- Change detection outputs
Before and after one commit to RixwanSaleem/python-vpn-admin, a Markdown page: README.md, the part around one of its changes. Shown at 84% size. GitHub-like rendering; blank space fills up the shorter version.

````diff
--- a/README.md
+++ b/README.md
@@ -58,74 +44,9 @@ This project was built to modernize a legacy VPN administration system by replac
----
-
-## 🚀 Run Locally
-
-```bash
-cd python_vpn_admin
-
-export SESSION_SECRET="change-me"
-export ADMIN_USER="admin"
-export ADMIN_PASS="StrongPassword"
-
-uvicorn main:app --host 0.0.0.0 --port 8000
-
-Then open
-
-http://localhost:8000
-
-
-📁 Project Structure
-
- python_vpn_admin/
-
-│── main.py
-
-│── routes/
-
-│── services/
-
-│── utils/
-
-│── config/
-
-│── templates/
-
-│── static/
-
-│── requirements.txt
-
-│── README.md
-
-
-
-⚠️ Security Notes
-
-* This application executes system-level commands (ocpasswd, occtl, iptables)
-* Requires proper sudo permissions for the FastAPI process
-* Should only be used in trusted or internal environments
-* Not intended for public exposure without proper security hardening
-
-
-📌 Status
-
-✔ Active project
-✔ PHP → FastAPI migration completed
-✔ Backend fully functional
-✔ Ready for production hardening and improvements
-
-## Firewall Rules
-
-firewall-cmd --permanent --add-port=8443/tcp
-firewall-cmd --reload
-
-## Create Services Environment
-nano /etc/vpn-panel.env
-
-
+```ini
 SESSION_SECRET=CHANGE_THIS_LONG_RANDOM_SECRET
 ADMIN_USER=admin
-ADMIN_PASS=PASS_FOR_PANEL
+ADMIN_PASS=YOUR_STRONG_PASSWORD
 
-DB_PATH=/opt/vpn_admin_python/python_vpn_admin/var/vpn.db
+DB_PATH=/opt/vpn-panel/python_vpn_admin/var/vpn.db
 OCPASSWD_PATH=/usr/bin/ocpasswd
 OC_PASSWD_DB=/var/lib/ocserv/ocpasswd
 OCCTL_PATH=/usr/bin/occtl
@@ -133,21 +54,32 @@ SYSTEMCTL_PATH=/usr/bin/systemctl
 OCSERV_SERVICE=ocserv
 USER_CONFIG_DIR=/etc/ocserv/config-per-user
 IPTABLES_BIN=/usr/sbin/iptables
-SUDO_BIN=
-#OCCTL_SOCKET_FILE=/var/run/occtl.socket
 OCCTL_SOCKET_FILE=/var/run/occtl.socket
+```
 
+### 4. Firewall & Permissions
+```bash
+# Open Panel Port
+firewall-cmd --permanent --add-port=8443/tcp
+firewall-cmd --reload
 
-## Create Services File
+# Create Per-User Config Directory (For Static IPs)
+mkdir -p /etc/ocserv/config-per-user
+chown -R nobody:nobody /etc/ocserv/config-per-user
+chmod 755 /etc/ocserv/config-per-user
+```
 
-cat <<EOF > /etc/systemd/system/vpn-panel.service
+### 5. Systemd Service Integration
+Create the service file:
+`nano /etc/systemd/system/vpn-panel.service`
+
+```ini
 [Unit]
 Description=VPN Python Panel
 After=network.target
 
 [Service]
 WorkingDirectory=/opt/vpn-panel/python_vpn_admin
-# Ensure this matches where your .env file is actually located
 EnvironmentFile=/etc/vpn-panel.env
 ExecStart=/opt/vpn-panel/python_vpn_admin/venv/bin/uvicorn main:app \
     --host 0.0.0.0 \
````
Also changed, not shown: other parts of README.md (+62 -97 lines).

- Required work
Pick out all lines from the data above in which the word "ocserv" appears.

- Task solution
 OC_PASSWD_DB=/var/lib/ocserv/ocpasswd
 OCSERV_SERVICE=ocserv
 USER_CONFIG_DIR=/etc/ocserv/config-per-user
+mkdir -p /etc/ocserv/config-per-user
+chown -R nobody:nobody /etc/ocserv/config-per-user
+chmod 755 /etc/ocserv/config-per-user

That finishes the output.